Caroline Franklin

I remember April 27, 2011 pretty clearly. 

I am a Tuscaloosa native so the tornado definitely took a toll on me. To see your hometown completely flattened was really heartbreaking, and I still have the images from that day stuck in my mind. 

I was in the 9th grade in high school when the tornado struck Tuscaloosa. On April 26th, the day before the tornado, I remember sitting in my English class around 12 pm. Another student in the class told us all to look out of the window. Even though it was in the middle of the afternoon, everything outside was pitch black. I guess that was a foreshadow of the next day to come. Schools were cancelled the next day because of possible bad weather. 

I was sitting at home with my family when the tornado sirens went off. My family lived in a neighborhood with a fire station in it so the sirens from the station were so loud being so close to us. I remember feeling scared and trying to hear my parents over the sirens. My family put our pets and our valuables in the bathroom with no windows. My little sister was watching our dogs while my mom and I monitored the tornado on the TV to see which direction it would take. I remember seeing the mile-wide tornado head for DCH hospital. The second the tornado passed over DCH, all of our lights went off. 

The tornado started following the interstate and our neighborhood was right off of that same interstate in the direction the tornado was coming. We jumped into the bathroom with the radio and waited for the silence of the approaching tornado and then the loud “freight train” noise that follows the silence.
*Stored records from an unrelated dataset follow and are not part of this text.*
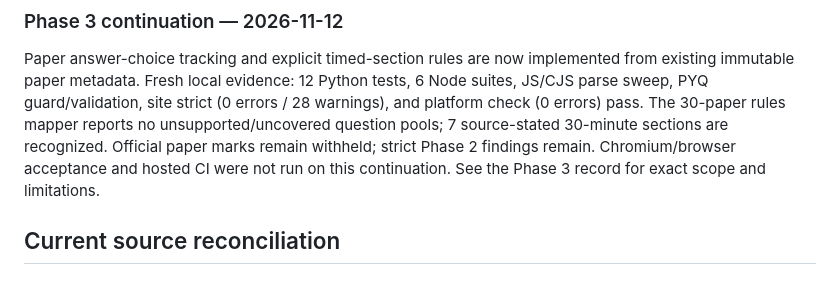
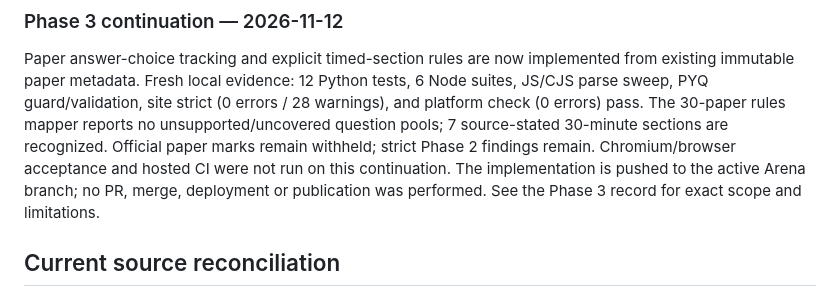
Before and after one commit to pabitra27706-oss/Diploma-3rd-sem, a Markdown page: docs/STATUS.md, the part around the change. GitHub-like rendering.

Commit message:
Record Phase 3 branch delivery state
Co-authored-by: arena-agent <297053741+arena-agent@users.noreply.github.com>

```diff
--- a/docs/STATUS.md
+++ b/docs/STATUS.md
@@ -22,7 +22,9 @@ strict (0 errors / 28 warnings), and platform check (0 errors) pass. The 30-pape
 rules mapper reports no unsupported/uncovered question pools; 7 source-stated
 30-minute sections are recognized. Official paper marks remain withheld; strict
 Phase 2 findings remain. Chromium/browser acceptance and hosted CI were not run
-on this continuation. See the Phase 3 record for exact scope and limitations.
+on this continuation. The implementation is pushed to the active Arena branch;
+no PR, merge, deployment or publication was performed. See the Phase 3 record
+for exact scope and limitations.
 
 ## Current source reconciliation
 
```
Also changed, not shown: prompt.md (+6 -6 lines), 1 other file.
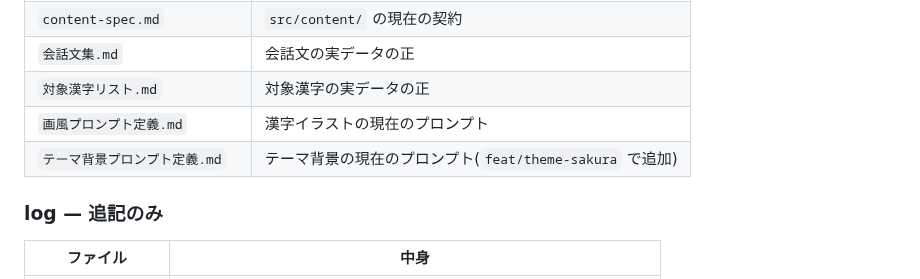
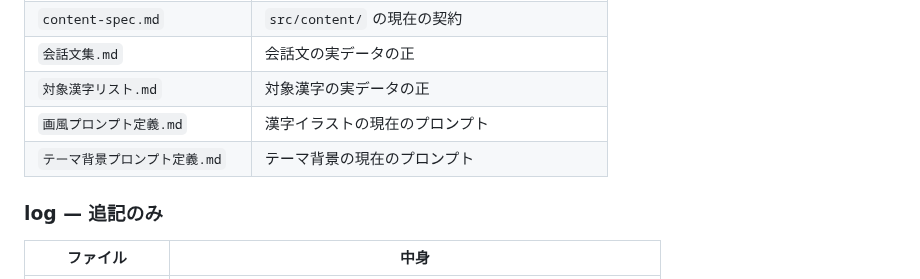
Before and after one commit to asab0o/learning-kanji-mobile-app, a Markdown page: docs/README.md, the part around the change. Rendered like a GitHub page.

Commit message:
docs: drop the branch note now that the sakura docs are on their way in
The backdrop prompt spec is classified on feat/theme-sakura (#4), which
merges first, so the inventory no longer needs to say where it lives.

Co-Authored-By: Claude Opus 5 <noreply@anthropic.com>

```diff
--- a/docs/README.md
+++ b/docs/README.md
@@ -47,7 +47,7 @@
 | `会話文集.md` | 会話文の実データの正 |
 | `対象漢字リスト.md` | 対象漢字の実データの正 |
 | `画風プロンプト定義.md` | 漢字イラストの現在のプロンプト |
-| `テーマ背景プロンプト定義.md` | テーマ背景の現在のプロンプト(`feat/theme-sakura` で追加) |
+| `テーマ背景プロンプト定義.md` | テーマ背景の現在のプロンプト |
 
 ### log — 追記のみ
 
```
The silence never came and the weather man noted that the tornado had changed its course a half of a mile before it reached us. 

When it was safe to exit, we jumped in our car to check on my grandparents. I remember seeing so much rubble from buildings and houses. I remember being able to see Bryant-Denny stadium from my neighborhood, a site that was once blocked by buildings and trees. People were walking around with bloody and dirty clothes. Lakes were filled with debris and even cars. The boats at my family’s boat dock were all thrown on to the shore and the water in the lake was very low. Neighborhoods were wiped out. 

The national guard was directing everyone. Our grandparents were fine, and they were some of the only people in Tuscaloosa with power and running water. That same night, since my house had no power or water, we drove to my grandparents’ house to stay until the utilities could be turned back on. It was only 9 pm and we drove through a part of town that would have been very well lit on any other day, but everything was so dark and so quiet. No cars were on the roads we drove to my grandparents’ house. Seeing otherwise busy parts of Tuscaloosa that empty and that dark made everything look like a scene from an apocalyptic movie. I had friends from school who lost their homes or loved ones. 

Although I didn’t have to experience the tragedy of losing a house or loved one, my heart was still shattered by the scene of my hometown, the place I was born and raised, being completely destroyed.